Have you ever walked into your favorite lunch place — one that you’ve been going to for like 30 years — and looked at the menu and mentioned casually to the 18-year-old behind the counter that you miss the sandwich that had all the cheese on it and let you pick one of the meat choices … only to have the 18-year-old behind the counter scrunch up his nose at you with a perplexed look as he informs you that, “we’ve never had a sandwich like that.”?
As you age, these things will happen more and more often. It has never ceased to amuse and confuse me how common it is for people to think that just because they don’t remember something, it must have never been so.

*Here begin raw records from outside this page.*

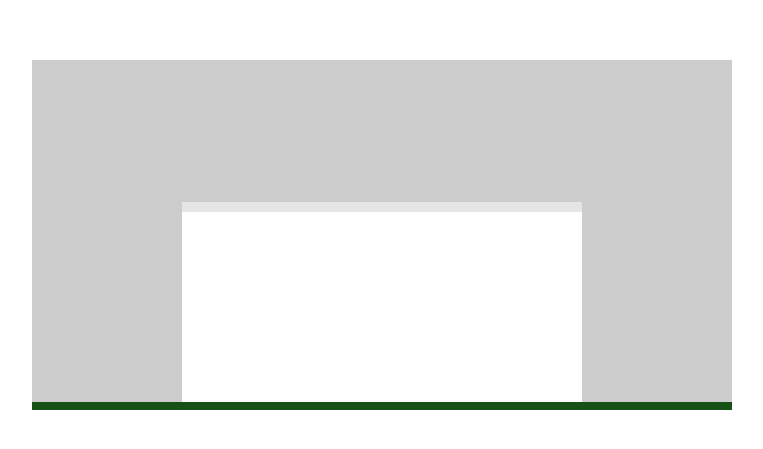
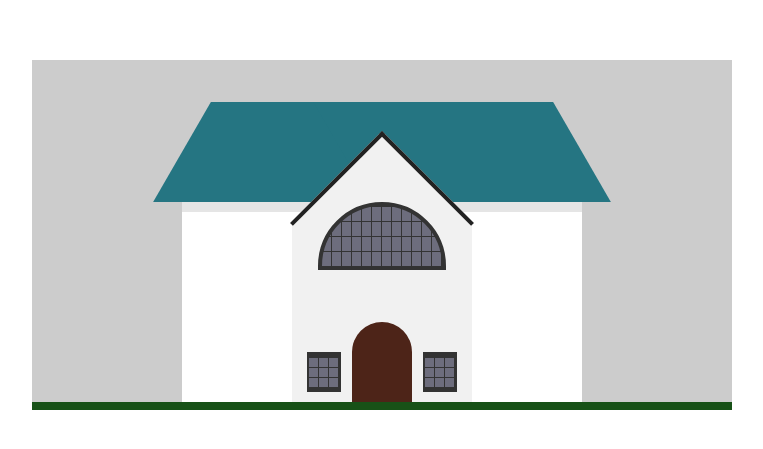
Before and after one commit to Kunle-didunyemi/House-Drawing, a plain HTML site: page index.html in a window 1280 px wide. Shown: the part 165-614 px from the top of the page, without its empty margins (258-1021 px from the left). Drawn offline with Linux system fonts and the light colour scheme.

Commit message:
styled front door

```diff
--- a/index.html
+++ b/index.html
@@ -9,7 +9,12 @@
   </head>
   <body>
     <div class="house">
-      <div class="main"></div>
+      <div class="main">
+        <div class="roof"></div>
+        <div class="front">
+          <div class="door"></div>
+        </div>
+      </div>
     </div>
   </body>
 </html>
--- a/styles.css
+++ b/styles.css
@@ -35,3 +35,122 @@ body {
   height: 10px;
   background: rgba(0, 0, 0, 0.1);
 }
+.roof {
+  position: absolute;
+  top: -100px;
+  height: 100px;
+  width: 100%;
+}
+.roof::before {
+  content: "";
+  position: absolute;
+  top: 0;
+  left: 0;
+  width: 60%;
+  height: 100%;
+  background: #257582;
+  transform: skewX(330deg);
+}
+.roof::after {
+  content: "";
+  position: absolute;
+  top: 0;
+  right: 0;
+  width: 60%;
+  height: 100%;
+  background: #257582;
+  transform: skewX(30deg);
+}
+.front {
+  position: absolute;
+  bottom: 0;
+  left: 50%;
+  transform: translateX(-50%);
+  width: 180px;
+  height: 180px;
+  background: #f1f1f1;
+}
+.front::before {
+  content: "";
+  position: absolute;
+  left: 50%;
+  top: -64px;
+  width: 126px;
+  height: 126px;
+  background: #f1f1f1;
+  transform: translateX(-50%) rotate(45deg);
+  border-top: 4px solid #222;
+  border-left: 4px solid #222;
+}
+.front::after {
+  content: "";
+  position: absolute;
+  top: -20px;
+  left: 50%;
+  transform: translateX(-50%);
+  width: 120px;
+  height: 60px;
+  background: #333;
+  background-image: linear-gradient(
+      to right,
+      transparent 10%,
+      transparent 90%,
+      #333 90%
+    ),
+    linear-gradient(to bottom, transparent 10%, #6d6d7d 10%, #6d6d7d 90%);
+  background-size: 10px 15px;
+  border-top-left-radius: 100px;
+  border-top-right-radius: 100px;
+  border: 4px solid #333;
+}
+.door {
+  position: absolute;
+  bottom: 0;
+  left: 50%;
+  transform: translateX(-50%);
+  width: 60px;
+  height: 80px;
+  background: #4d2418;
+  border-top-left-radius: 60px;
+  border-top-right-radius: 60px;
+}
+.door::before {
+  content: "";
+  position: absolute;
+  top: 30px;
+  left: -45px;
+  width: 30px;
+  height: 30px;
+  background: #333;
+  background-image: linear-gradient(
+      to right,
+      transparent 10%,
+      transparent 90%,
+      #333 90%
+    ),
+    linear-gradient(to bottom, transparent 10%, #6d6d7d 10%, #6d6d7d 90%);
+  background-size: 10px 10px;
+  border: 2px solid #333;
+  border-top: 5px solid #333;
+  border-bottom: 5px solid #333;
+}
+.door::after {
+  content: "";
+  position: absolute;
+  top: 30px;
+  right: -45px;
+  width: 30px;
+  height: 30px;
+  background: #333;
+  background-image: linear-gradient(
+      to right,
+      transparent 10%,
+      transparent 90%,
+      #333 90%
+    ),
+    linear-gradient(to bottom, transparent 10%, #6d6d7d 10%, #6d6d7d 90%);
+  background-size: 10px 10px;
+  border: 2px solid #333;
+  border-top: 5px solid #333;
+  border-bottom: 5px solid #333;
+}
```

I read through that whole article. It’s a good article. It gives some much-deserved publicity to some great artists both in, and about, our industry (because I’m not quite sure where we categorize the blogging community yet).
But I can’t help but drop my head and shake it in dismay and disbelief that the writer gives credit to the “fashion designers and celebrities” for putting nail art in front of mainstream America. Mainstream America has been aware of nail art for 30 years. It’s the fashion designers that were slow to pick up on it.
Zooey’s famous tuxedo art? I was wearing it when she was 5. In fact, I happen to have a warm, fuzzy, purely anecdotal story about tuxedo nail art exactly like that, from 1993.
For as long as I’ve been doing nails, both professionally and as an enthusiast before that, nail art and design has been the driving force behind my interest in the medium. I’ve never not had a clientele with an interest and appreciation for nail art.
They say “everything old is new again.” I’m old enough to have had the opportunity to witness enough cycles to know how true that is.
Nail art isn’t new— it’s new again. And this time, we have the Internet so this time we can see not just how popular it is, but what type of nail art is popular where and with whom.